The issues around access to the Remarkables are the most recent and public example of a widespread issue – the growing tension between private and public interests around access to our iconic high country and public conservation lands.
For the Remarkables issue, the skifield sits on public land, classified as recreation reserve and managed on behalf of all New Zealanders by the Department of Conservation.
There is a legal easement which provides public access across private land that leads to this recreation reserve.
Southern Alpine Recreation (NZSki) operates the Remarkables Ski Area under concession from the Department of Conservation (Doc).
Federated Mountain Clubs (FMC), the national body for tramping and climbing clubs, considers a concession to operate on conservation land is a privilege, not a right.
Privilege comes with obligations.
When the Remarkables ski area was first proposed in the Rastus Burn basin in the 1970s, there was considerable debate about the visual impact of the road climbing up the face of the mountain and the risks of locating a mass market enterprise by the picturesque Lake Alta.
When the concession was finally granted for the ski area, strict environmental conditions were applied, such as minimal terrain modification and the protection of fragile alpine ecosystems.
With the road, the public were given year-round walking and vehicle access, except when the road was ”considered unsafe for vehicles .”
The road could be closed when ”the weather or road conditions or visibility of the right of way are hazardous”.
When NZSki acted unilaterally to close the road to the public in January 2015, FMC considered it was breaching the terms of the easement, as well as its privilege to be on conservation land.
NZSki’s argument that large trucks needed for the construction of the new base building were creating a hazard is undoubtedly true.
However, the road easement only allows for closure when the condition of the actual road is unsafe, not when the road is used in an unsafe manner.
The agreement does not give NZSki the right to close the road because it is using it in a dangerous way.
The road was still open to staff vehicles, other tourist operators and even school groups, so it is obvious the road conditions were acceptable.
Anecdotal evidence from many road users states the road was the best it had been for many years and orders of magnitude better than in winter.
NZSki implied trucks were less of a danger than buses sliding on snow and ice in the ski season.

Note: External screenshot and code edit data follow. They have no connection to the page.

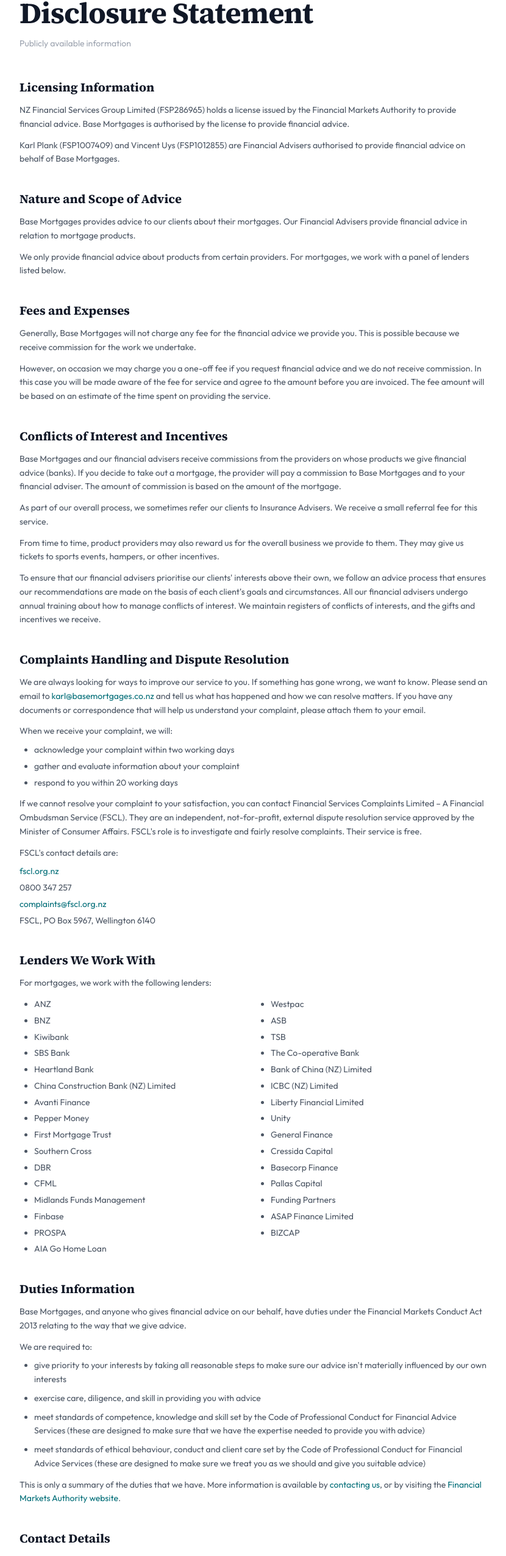
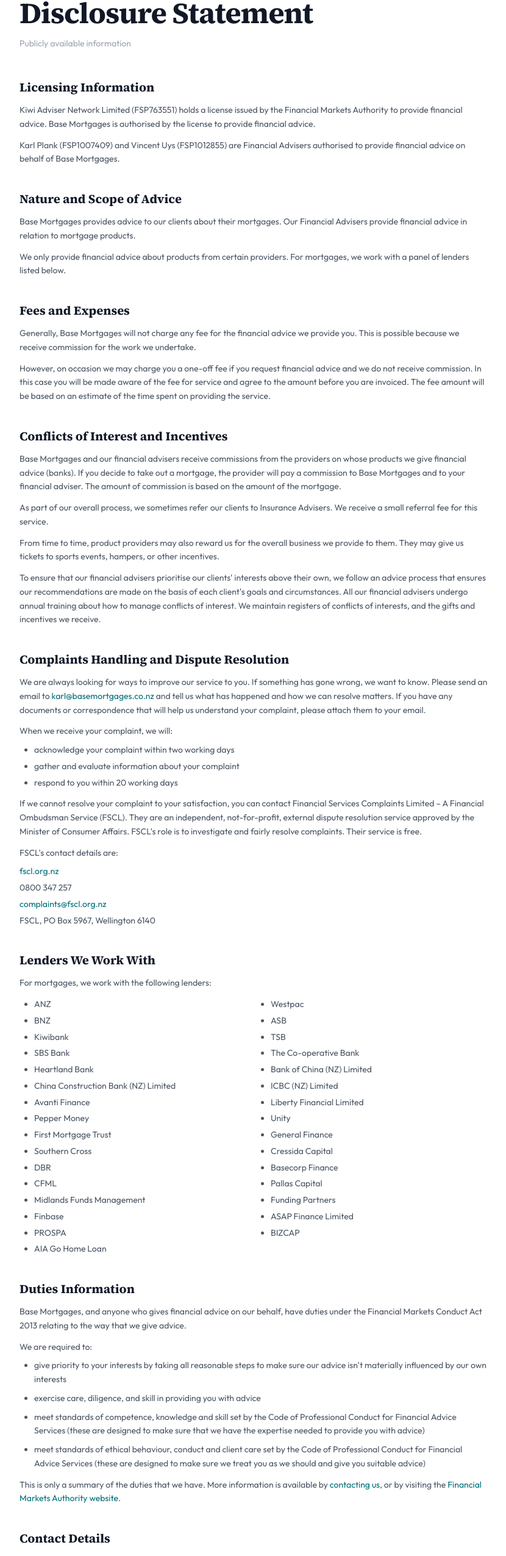
Before and after one commit to karlplank93/base-mortgages, a Next.js app: page /terms in a window 1280 px wide. Shown: the part 215-2766 px from the top of the page at 61% size, without its empty margins (224-1054 px from the left). Built offline with nearby package versions, Linux system fonts and the light colour scheme.

Commit message:
Update page.tsx

```diff
--- a/app/terms/page.tsx
+++ b/app/terms/page.tsx
@@ -21,7 +21,7 @@ export default function TermsPage() {
 
             <div>
               <h2 className="font-display text-xl font-bold text-gray-900 mb-3">Licensing Information</h2>
-              <p>NZ Financial Services Group Limited (FSP286965) holds a license issued by the Financial Markets Authority to provide financial advice. Base Mortgages is authorised by the license to provide financial advice.</p>
+              <p>Kiwi Adviser Network Limited (FSP763551) holds a license issued by the Financial Markets Authority to provide financial advice. Base Mortgages is authorised by the license to provide financial advice.</p>
               <p className="mt-3">Karl Plank (FSP1007409) and Vincent Uys (FSP1012855) are Financial Advisers authorised to provide financial advice on behalf of Base Mortgages.</p>
             </div>
 
@@ -122,7 +122,7 @@ export default function TermsPage() {
 
             <div>
               <h2 className="font-display text-xl font-bold text-gray-900 mb-3">Contact Details</h2>
-              <p>Base Mortgages is the Financial Advice Provider, authorised under NZ Financial Services Group Limited (FSP286965).</p>
+              <p>Base Mortgages is the Financial Advice Provider, authorised under Kiwi Adviser Network Limited (FSP763551).</p>
               <ul className="mt-3 space-y-1">
                 <li>Phone: <a href="tel:0272664925" className="text-teal hover:underline">027 266 4925</a></li>
                 <li>Email: <a href="mailto:karl@basemortgages.co.nz" className="text-teal hover:underline">karl@basemortgages.co.nz</a></li>
```
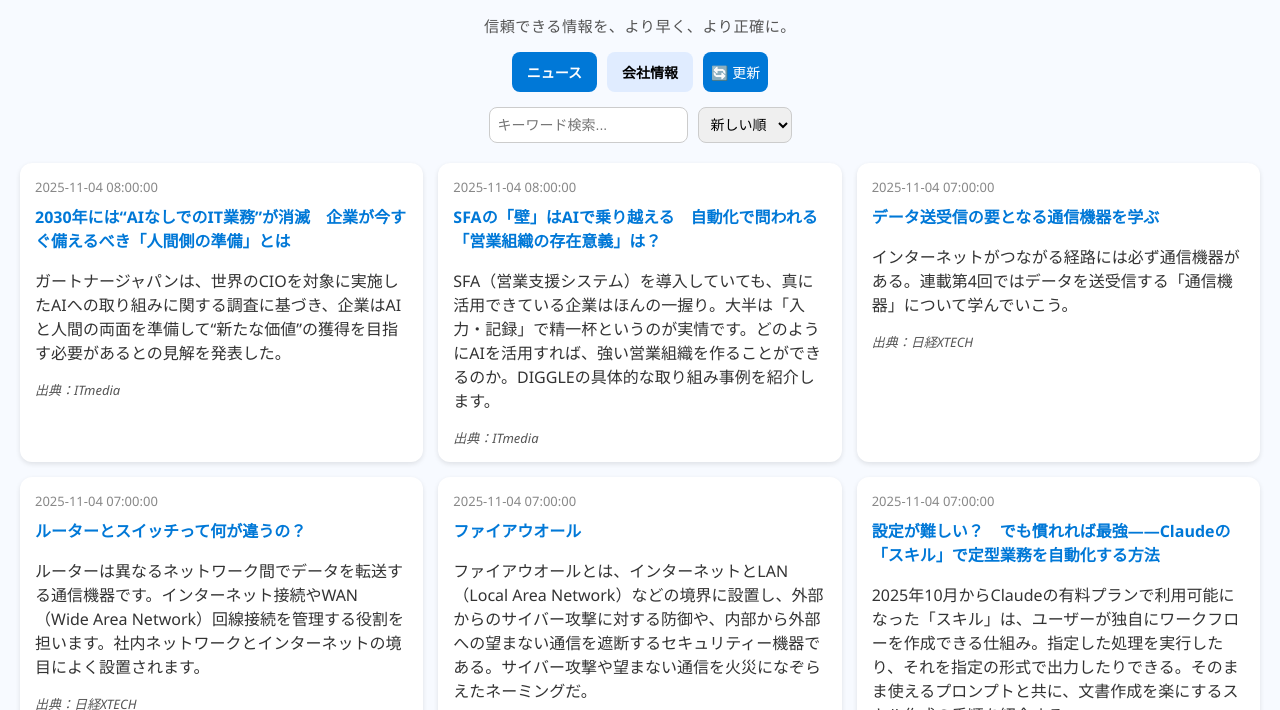
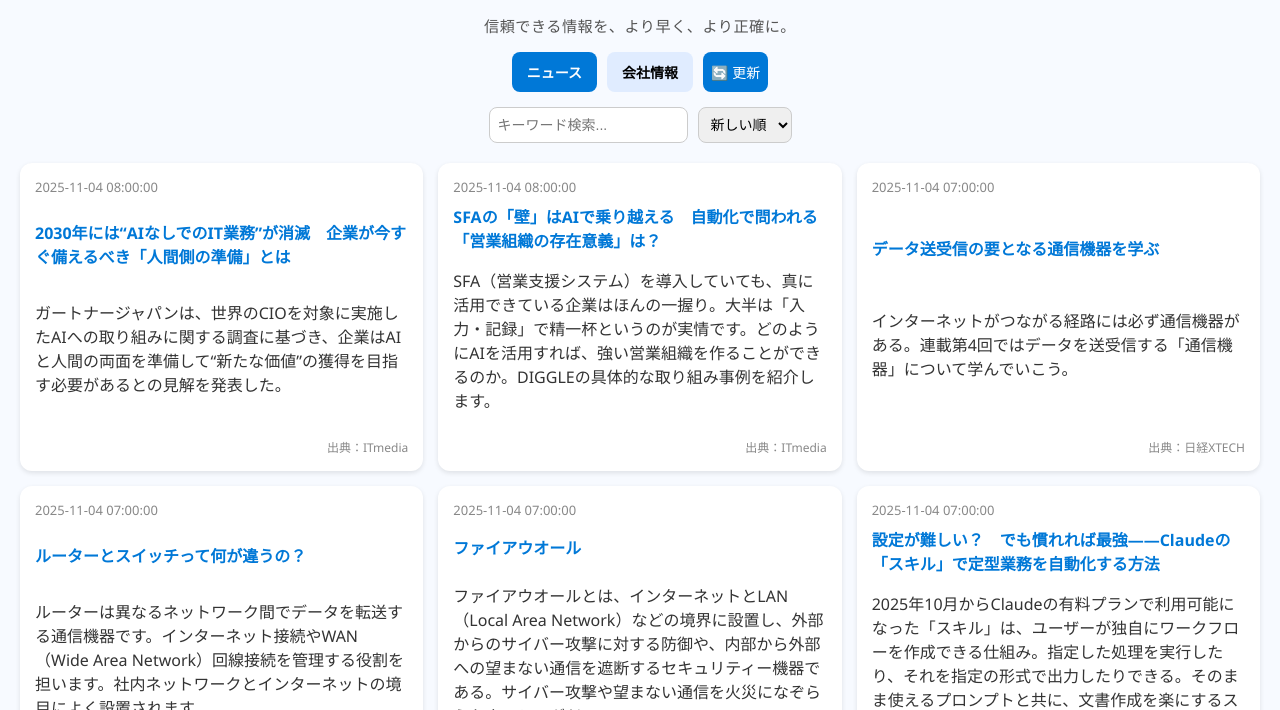
Before and after one commit to scp-sympho/scp-sympho.github.io, a plain HTML site: page index.html in a window 1280 px wide. Shown: the part 90-800 px from the top of the page. Drawn offline with Linux system fonts and the light colour scheme.

Commit message:
出典の調整

```diff
--- a/index.html
+++ b/index.html
@@ -70,6 +70,9 @@ input, select, button {
 }
 
 .card {
+    display: flex;
+    flex-direction: column;
+    justify-content: space-between;
     background: white;
     border-radius: 12px;
     box-shadow: 0 2px 5px rgba(0,0,0,0.1);
@@ -98,10 +101,10 @@ input, select, button {
 }
 
 .source {
-    margin-top: 8px;
-    font-size: 13px;
-    color: #555;
-    font-style: italic;
+    margin-top: 10px;
+    font-size: 12px;
+    color: #888;
+    text-align: right;
 }
 
 .pagination {
```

FMC supports the construction of the new base building and the need to manage safety and health but believes the request to have the road open when it was not being used was fair and reasonable.
NZSki’s failure to do so showed a disregard to summer holidaymakers and the recreational public.
Contrary to what was indicated in the ODT article ”Uneasy truce in the battle for the high ground”, FMC made repeated approaches to NZSki offering various solutions but received minimal dialogue in response.
Our ”fair and reasonable test” suggested that the public should be able to use the road at a minimum on Sundays and public holidays when there was no construction traffic.
We thought this was a generous compromise and entirely within the scope of the easement conditions and that it should be accepted by NZSki.
FMC considers the labelling of Erik Bradshaw as a ”vigilante” when he was just advocating for a fair deal speaks volumes about the culture of the company.
The building is now constructed, and FMC hopes that the access will never be denied again in the future, but the threat of a future closure is still there.
A related and growing issue is who will stand up for the rights of the public to access our high country and conservation lands, particularly where existing access comes under threat, when government agencies will not.
FMC had to stand up because the agency responsible for ensuring public access in this case, the Department of Conservation, failed to do so.
After years of decreases in real funding levels and a strong commercial partnerships focus, some within Doc appear to have little appetite for public access where it involves conflict with a commercial entity.
The Queenstown Lakes District Council, which benefits massively from tourism on the Remarkables, showed little interest in standing up (although it should be commended for attempting to rectify some other long-standing access issues in the district).
Other agencies with responsibilities for access, such as the Walking Access Commission, can do little more than negotiate on a voluntary basis.
FMC, which is run by elected volunteers on behalf of its 18,000 members and advocates on behalf of a wider constituency of back-country recreationalists, had to do something.
The Remarkables situation is not unique in the Central Lakes area.
As traditional views about access to high country land continue to change, in some cases where access was once freely given that is no longer the case.
Parts of the public conservation estate don’t have practical public access, so public use is at the whim of neighbouring landowners.
There is a strong need for the Department of Conservation to be resourced and empowered to defend access to conservation land across private land where it comes under threat.
FMC believes that an increase in funding will help with this.
Similarly, the Walking Access Commission needs beef to tackle the tougher access issues that cannot be resolved with talking.
Finally, district councils need to be prepared to use their powers to legalise roads to iconic mountain areas, such as the Remarkables, as legal roads remain the gold standard of access.
Either way, FMC has no choice but to remain vigilant to defend public access.